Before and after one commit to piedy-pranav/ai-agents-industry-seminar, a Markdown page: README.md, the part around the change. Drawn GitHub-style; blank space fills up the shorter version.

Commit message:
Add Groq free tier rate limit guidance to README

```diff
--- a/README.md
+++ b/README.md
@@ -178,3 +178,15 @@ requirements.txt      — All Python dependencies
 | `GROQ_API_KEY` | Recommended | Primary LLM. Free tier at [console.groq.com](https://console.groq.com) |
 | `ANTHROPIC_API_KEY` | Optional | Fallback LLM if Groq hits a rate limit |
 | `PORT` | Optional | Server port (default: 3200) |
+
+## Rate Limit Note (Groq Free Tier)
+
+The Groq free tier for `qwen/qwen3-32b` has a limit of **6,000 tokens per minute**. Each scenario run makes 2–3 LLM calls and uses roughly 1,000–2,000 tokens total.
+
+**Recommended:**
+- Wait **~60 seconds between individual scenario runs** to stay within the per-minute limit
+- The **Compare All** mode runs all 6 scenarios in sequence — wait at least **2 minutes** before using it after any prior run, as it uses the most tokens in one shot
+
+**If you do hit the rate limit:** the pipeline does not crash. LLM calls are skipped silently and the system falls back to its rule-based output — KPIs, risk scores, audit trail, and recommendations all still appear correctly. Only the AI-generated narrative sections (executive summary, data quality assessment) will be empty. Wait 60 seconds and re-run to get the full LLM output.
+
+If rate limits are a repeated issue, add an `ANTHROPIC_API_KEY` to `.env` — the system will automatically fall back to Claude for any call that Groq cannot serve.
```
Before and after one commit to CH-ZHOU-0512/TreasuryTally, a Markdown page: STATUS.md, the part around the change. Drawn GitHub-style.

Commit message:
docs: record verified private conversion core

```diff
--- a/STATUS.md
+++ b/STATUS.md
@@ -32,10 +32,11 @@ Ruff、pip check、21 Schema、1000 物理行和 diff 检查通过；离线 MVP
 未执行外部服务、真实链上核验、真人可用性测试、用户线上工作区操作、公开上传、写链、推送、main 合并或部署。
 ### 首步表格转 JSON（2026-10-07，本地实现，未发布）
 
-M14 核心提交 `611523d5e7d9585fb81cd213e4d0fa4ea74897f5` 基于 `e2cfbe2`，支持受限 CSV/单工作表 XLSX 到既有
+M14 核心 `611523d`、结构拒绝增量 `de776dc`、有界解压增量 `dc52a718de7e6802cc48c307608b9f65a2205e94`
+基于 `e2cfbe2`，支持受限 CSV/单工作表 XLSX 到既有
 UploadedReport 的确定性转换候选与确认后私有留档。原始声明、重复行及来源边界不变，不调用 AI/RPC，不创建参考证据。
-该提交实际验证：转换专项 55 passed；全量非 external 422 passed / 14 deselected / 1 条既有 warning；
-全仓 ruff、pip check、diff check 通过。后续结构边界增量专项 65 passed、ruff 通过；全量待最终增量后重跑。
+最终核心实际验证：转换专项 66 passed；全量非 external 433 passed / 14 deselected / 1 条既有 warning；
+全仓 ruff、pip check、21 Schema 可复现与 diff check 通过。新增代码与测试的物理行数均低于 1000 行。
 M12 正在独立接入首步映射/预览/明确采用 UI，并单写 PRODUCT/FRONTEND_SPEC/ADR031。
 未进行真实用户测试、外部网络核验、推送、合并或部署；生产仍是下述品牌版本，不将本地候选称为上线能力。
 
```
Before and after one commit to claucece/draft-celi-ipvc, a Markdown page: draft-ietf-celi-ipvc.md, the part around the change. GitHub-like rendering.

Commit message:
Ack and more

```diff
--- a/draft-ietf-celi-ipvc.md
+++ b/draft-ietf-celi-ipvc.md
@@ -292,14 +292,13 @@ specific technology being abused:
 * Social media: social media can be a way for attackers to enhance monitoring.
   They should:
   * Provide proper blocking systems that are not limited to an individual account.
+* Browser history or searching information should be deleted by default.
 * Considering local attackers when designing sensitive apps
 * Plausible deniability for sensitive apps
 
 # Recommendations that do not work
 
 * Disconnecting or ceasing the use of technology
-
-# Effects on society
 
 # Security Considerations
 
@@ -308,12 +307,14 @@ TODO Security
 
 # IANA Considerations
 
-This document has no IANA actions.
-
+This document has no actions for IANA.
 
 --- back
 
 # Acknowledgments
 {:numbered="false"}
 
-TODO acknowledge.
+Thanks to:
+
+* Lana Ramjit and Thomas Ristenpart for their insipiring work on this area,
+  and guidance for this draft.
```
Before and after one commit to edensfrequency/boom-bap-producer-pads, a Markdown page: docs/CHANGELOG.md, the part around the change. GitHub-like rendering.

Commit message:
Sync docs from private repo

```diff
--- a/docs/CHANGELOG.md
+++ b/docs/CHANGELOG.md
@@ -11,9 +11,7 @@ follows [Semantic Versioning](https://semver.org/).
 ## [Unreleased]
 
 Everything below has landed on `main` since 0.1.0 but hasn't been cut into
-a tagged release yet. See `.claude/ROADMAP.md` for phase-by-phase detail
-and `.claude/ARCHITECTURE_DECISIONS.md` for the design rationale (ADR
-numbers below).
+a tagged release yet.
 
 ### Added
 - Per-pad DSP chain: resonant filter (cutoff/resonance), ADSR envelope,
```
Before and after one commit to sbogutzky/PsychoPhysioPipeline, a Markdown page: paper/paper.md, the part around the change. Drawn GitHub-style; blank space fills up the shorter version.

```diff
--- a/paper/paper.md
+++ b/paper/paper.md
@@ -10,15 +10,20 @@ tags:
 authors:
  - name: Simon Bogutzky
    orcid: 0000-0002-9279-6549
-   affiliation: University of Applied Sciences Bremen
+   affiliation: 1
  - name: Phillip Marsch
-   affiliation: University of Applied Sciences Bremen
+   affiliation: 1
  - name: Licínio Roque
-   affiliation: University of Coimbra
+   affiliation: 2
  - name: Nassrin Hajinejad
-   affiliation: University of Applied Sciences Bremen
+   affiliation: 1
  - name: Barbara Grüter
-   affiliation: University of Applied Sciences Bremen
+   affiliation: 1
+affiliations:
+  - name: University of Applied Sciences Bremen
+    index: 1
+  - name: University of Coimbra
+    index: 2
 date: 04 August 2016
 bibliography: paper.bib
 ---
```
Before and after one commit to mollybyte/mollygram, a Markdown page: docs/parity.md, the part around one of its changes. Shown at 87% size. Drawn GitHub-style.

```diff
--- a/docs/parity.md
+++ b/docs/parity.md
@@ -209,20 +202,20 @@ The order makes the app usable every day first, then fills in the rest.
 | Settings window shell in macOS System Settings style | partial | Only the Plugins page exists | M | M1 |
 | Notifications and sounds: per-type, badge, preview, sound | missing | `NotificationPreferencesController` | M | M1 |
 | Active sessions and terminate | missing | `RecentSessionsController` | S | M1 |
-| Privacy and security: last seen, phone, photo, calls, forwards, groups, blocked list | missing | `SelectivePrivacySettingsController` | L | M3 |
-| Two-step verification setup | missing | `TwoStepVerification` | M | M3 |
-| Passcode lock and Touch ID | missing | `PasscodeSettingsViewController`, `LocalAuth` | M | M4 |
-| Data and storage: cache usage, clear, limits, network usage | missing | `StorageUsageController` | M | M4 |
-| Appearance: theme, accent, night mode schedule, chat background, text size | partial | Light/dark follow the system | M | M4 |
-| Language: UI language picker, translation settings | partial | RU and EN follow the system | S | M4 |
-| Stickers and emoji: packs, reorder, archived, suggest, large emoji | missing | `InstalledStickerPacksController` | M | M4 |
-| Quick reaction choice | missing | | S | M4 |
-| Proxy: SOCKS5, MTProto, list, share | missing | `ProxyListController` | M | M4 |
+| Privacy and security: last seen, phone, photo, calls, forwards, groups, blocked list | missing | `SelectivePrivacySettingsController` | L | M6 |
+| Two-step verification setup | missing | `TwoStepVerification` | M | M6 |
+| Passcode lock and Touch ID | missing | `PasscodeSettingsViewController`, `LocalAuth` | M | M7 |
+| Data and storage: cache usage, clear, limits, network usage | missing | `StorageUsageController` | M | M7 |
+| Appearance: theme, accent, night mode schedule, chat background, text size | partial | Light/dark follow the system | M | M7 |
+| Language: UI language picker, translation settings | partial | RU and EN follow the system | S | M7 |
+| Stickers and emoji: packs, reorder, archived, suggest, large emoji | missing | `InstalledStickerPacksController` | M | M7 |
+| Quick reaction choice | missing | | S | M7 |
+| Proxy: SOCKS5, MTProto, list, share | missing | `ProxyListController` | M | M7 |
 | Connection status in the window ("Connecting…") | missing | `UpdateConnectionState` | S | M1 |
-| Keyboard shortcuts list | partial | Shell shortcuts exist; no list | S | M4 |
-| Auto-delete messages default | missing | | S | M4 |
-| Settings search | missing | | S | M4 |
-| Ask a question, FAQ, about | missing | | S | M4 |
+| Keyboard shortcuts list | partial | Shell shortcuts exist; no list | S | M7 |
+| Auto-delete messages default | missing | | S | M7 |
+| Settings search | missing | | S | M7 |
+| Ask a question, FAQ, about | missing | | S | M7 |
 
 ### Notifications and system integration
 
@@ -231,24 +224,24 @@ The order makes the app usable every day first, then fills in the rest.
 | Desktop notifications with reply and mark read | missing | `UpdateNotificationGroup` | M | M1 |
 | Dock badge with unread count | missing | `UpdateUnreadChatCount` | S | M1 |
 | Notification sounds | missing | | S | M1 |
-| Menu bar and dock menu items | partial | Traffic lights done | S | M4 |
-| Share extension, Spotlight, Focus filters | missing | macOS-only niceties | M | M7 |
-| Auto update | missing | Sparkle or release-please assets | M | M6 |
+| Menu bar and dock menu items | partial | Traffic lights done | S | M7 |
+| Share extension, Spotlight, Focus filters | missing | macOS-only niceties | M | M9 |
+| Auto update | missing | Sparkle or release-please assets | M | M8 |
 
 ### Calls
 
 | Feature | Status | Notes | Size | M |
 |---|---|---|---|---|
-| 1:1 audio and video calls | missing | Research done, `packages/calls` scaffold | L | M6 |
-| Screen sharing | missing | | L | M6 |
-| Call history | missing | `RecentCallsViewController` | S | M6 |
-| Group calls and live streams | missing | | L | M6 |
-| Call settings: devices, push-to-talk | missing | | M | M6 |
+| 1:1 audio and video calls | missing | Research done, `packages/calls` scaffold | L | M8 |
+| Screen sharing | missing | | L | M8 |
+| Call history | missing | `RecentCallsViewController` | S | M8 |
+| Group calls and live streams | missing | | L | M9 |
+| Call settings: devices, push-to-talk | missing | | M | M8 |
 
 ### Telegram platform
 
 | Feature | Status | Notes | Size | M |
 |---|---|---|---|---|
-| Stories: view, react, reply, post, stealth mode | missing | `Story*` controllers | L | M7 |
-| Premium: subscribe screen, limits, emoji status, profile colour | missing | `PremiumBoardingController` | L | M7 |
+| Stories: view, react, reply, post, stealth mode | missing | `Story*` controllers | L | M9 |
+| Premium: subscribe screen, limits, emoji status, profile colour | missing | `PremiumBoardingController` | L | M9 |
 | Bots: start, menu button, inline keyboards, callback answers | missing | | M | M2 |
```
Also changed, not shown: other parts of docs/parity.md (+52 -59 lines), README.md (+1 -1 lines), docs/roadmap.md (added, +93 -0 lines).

» WORK ORDER
In the records above, how many lines hold the string "合并或部署"? Reply with only the number.

» EXPECTED OUTPUT
2